FDI inflows to West Africa declined by 5 per cent, representing $16.8 billion while investments to Ghana remained stable at $3.3 billion.
The World Investments Report 2013 by UNCTAD, which made this known, also said investments to Nigeria declined by 21 per cent, representing $7.0 billion.
It said that investments in the extractive industries contributed greatly to FDI inflows to Africa.
Subtitled: “Global Value Chains: Investment and Trade for Development,” the report, which was launched on Tuesday in Accra, said aid projects in manufacturing and services also recorded an increase in investments.
Philip Cobbina, a lecturer at GIMPA, who presented the report, noted that FDI flows to North Africa was pegged at 35 per cent, representing $11.5 billion in 2012 and attributed it to inflows in Egypt where net divestment increased from $0.5 billion in 2011 to $2.8 billion in 2012.
Energy resources in the United Republic of Tanzania and oil fields in Uganda attracted FDI to East Africa.
As a result, inflows to the region expanded from $4.5 billion in 2011 to $6.3 billion in 2012, the report says.
But FDI flows to Southern Africa fell sharply from $8.7 billion in 2011 to $5.4 billion in 2012.
Inflows to Mozambique, for example, doubled to $5.2 billion.
Natural resources continued to attract investment from mining transnational corporations (TNCs).
While it is apparent that natural resources are still the mainstay of FDI flows to Africa, the report noted that FDI in consumer-oriented manufacturing and services is beginning to increase, reflecting the growing purchasing power of the continent’s emerging middle class.

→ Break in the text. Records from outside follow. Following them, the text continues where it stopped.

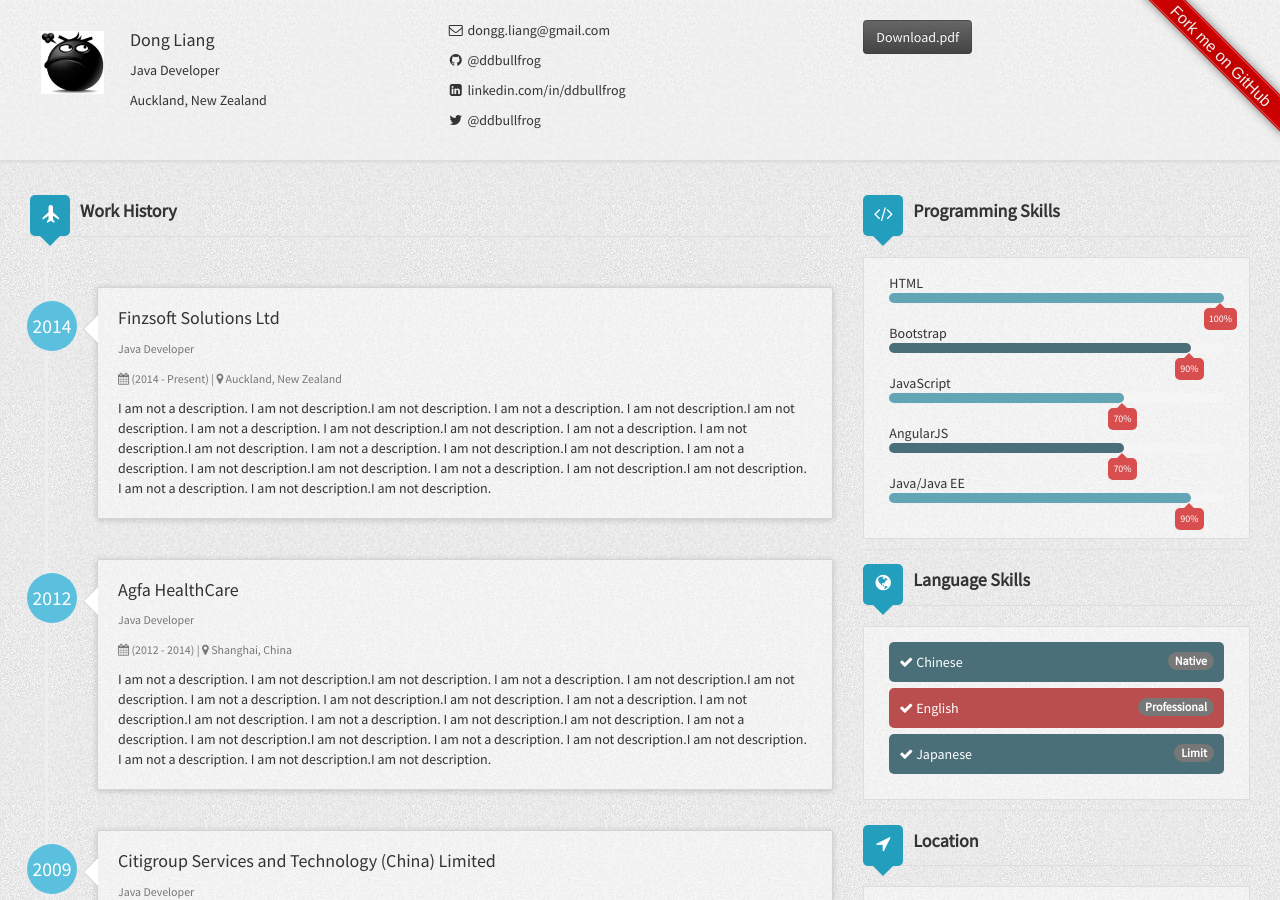
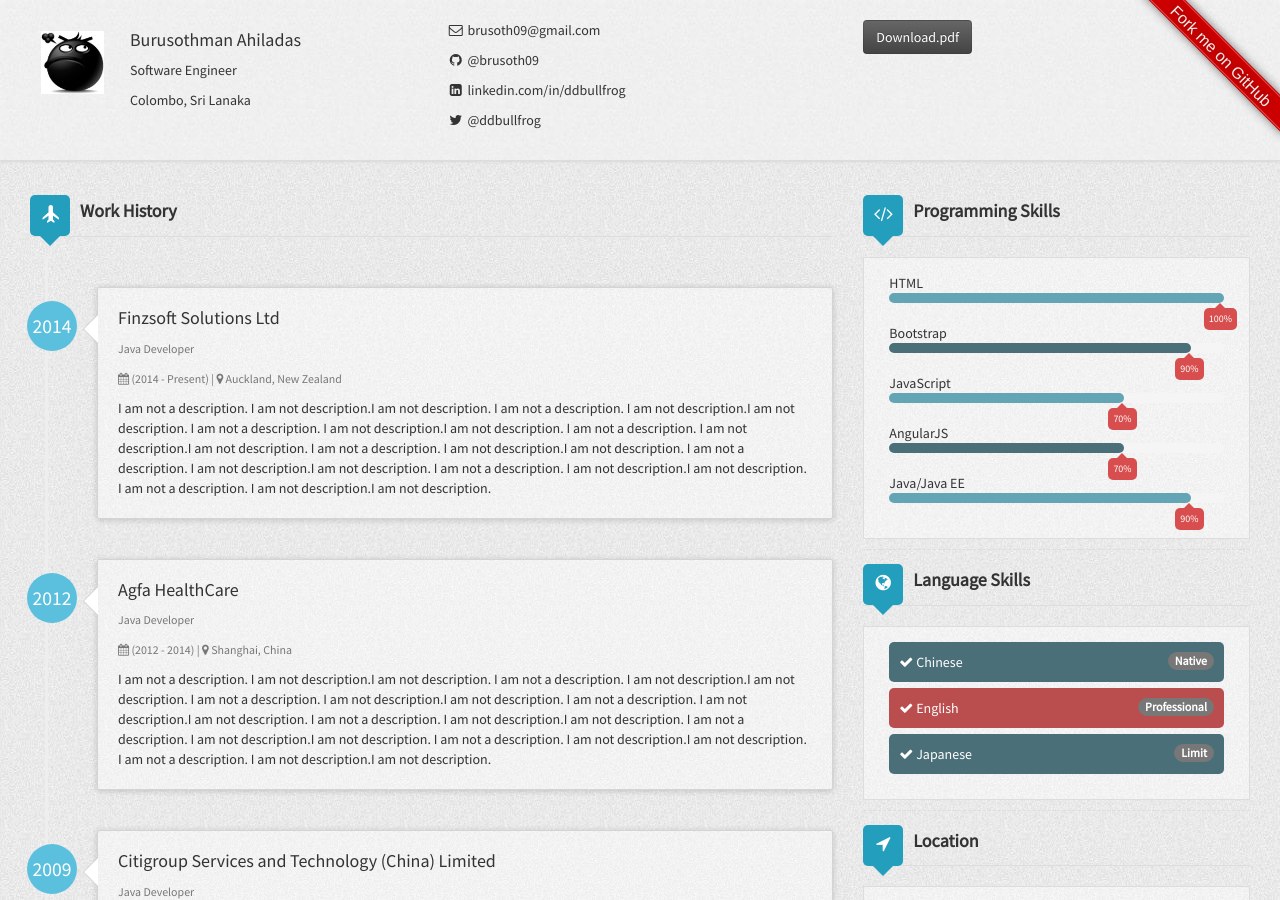
Before and after one commit to brusoth09/brusoth09.github.io, a Jekyll site: the page built from index.html, in a window 1280 px wide and 900 px high. Built offline with Jekyll 4.4.1, drawn with Linux system fonts in a browser that asks for light colours; nearby versions of some CDN libraries; some of the changed text lies outside the part shown; grey boxes are pictures that could not be loaded.

Commit message:
config changed

```diff
--- a/_config.yml
+++ b/_config.yml
@@ -1,6 +1,6 @@
 # Site settings
-title: Dong Liang's CV
-description: ddbullfrog's CV
+title: Burusothman Ahiladas
+description: CV
 favicon: /assets/img/avatar.JPG
 baseurl: https://ddbullfrog.github.io/resumecard
 url: https://ddbullfrog.github.io/resumecard
@@ -14,13 +14,13 @@ exclude: [vendor]
 
 # Author settings
 author:
-  name: Dong Liang
-  title: Java Developer
-  address: Auckland, New Zealand
-  email: dongg.liang@gmail.com
-  link: http://ddbullfrog.com
+  name: Burusothman Ahiladas
+  title: Software Engineer
+  address: Colombo, Sri Lanaka
+  email: brusoth09@gmail.com
+  link:
   weibo:
-  github: ddbullfrog
+  github: brusoth09
   linkedin: ddbullfrog
   twitter: ddbullfrog
   gavatar: /resumecard/assets/img/avatar.JPG
```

FDI outflows from African countries almost tripled in 2012 to $14 billion, the report says.
By Ernest Nutsugah